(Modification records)
--- START ---
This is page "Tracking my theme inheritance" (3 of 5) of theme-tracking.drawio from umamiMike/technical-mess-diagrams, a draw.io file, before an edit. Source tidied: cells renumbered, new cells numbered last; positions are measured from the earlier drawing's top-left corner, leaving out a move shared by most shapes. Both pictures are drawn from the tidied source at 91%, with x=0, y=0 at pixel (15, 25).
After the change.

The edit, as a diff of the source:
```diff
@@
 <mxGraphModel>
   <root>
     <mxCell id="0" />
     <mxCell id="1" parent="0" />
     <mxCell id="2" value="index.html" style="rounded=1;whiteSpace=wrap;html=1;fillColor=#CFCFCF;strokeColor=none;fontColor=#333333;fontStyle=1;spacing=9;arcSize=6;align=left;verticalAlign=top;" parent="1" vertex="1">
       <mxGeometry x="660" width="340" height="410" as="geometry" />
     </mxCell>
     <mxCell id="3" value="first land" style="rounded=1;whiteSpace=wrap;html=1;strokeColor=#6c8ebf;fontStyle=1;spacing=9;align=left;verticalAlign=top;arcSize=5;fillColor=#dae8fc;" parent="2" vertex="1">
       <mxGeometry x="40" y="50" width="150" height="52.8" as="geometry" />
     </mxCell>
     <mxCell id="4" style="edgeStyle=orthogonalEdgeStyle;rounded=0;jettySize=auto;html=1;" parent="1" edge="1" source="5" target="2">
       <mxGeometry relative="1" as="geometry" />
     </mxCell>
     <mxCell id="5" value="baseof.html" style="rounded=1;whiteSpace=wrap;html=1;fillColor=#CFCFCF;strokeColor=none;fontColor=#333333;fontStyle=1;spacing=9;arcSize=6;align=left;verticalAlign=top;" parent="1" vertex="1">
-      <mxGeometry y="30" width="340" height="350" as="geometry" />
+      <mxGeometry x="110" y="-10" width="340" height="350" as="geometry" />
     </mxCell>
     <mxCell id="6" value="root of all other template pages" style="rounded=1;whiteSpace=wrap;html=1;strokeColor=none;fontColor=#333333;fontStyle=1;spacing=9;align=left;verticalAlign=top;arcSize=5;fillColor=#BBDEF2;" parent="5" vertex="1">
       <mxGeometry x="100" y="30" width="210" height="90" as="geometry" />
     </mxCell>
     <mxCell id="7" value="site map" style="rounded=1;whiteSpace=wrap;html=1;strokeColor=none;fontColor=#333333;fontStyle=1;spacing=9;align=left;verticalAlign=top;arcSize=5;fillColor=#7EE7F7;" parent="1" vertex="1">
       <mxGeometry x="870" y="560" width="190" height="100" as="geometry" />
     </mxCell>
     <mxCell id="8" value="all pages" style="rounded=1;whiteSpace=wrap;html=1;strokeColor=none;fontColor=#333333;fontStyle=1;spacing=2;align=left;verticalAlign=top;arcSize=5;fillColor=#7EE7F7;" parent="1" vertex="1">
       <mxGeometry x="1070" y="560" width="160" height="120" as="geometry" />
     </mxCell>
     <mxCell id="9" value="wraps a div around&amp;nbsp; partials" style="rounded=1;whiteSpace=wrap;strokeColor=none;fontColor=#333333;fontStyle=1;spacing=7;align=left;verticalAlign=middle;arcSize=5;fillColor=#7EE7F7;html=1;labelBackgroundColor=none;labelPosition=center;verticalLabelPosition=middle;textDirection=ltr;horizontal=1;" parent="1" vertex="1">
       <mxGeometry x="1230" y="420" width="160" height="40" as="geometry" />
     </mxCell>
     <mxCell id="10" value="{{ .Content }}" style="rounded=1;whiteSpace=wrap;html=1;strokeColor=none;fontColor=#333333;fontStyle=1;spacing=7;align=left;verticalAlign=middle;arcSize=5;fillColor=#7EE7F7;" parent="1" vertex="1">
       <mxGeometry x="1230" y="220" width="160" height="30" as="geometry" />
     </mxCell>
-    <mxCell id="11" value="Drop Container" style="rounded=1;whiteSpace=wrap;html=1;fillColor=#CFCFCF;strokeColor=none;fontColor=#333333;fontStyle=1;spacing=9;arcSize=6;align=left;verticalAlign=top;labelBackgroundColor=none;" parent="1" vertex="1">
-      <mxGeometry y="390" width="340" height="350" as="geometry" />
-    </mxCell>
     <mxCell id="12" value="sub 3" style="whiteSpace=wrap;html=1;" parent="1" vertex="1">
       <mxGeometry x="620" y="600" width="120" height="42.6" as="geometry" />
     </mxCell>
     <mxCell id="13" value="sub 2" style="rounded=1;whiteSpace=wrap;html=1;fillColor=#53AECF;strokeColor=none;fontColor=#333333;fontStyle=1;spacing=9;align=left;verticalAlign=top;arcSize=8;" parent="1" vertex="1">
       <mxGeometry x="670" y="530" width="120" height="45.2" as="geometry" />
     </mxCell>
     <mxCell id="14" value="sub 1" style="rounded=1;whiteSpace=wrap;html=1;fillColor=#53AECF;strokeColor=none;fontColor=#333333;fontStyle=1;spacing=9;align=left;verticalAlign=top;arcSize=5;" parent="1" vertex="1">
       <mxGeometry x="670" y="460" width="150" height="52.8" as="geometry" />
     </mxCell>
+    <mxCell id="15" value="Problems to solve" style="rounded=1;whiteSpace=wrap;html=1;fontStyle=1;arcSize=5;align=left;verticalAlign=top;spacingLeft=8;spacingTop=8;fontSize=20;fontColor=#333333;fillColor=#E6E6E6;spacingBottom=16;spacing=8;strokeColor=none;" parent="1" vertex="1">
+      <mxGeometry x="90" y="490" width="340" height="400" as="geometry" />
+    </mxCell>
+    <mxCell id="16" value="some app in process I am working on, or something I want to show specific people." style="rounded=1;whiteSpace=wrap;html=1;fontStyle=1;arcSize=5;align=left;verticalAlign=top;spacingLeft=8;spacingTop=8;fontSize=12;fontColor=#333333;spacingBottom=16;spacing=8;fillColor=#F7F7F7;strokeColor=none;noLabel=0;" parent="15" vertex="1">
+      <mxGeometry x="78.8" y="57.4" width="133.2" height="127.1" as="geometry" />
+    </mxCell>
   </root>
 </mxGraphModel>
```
--- END ---
▸ Activity: For the string "middle", show each line of the entries above where it occurs.

▸ Answer to this task:
     <mxCell id="9" value="wraps a div around&amp;nbsp; partials" style="rounded=1;whiteSpace=wrap;strokeColor=none;fontColor=#333333;fontStyle=1;spacing=7;align=left;verticalAlign=middle;arcSize=5;fillColor=#7EE7F7;html=1;labelBackgroundColor=none;labelPosition=center;verticalLabelPosition=middle;textDirection=ltr;horizontal=1;" parent="1" vertex="1">
     <mxCell id="10" value="{{ .Content }}" style="rounded=1;whiteSpace=wrap;html=1;strokeColor=none;fontColor=#333333;fontStyle=1;spacing=7;align=left;verticalAlign=middle;arcSize=5;fillColor=#7EE7F7;" parent="1" vertex="1">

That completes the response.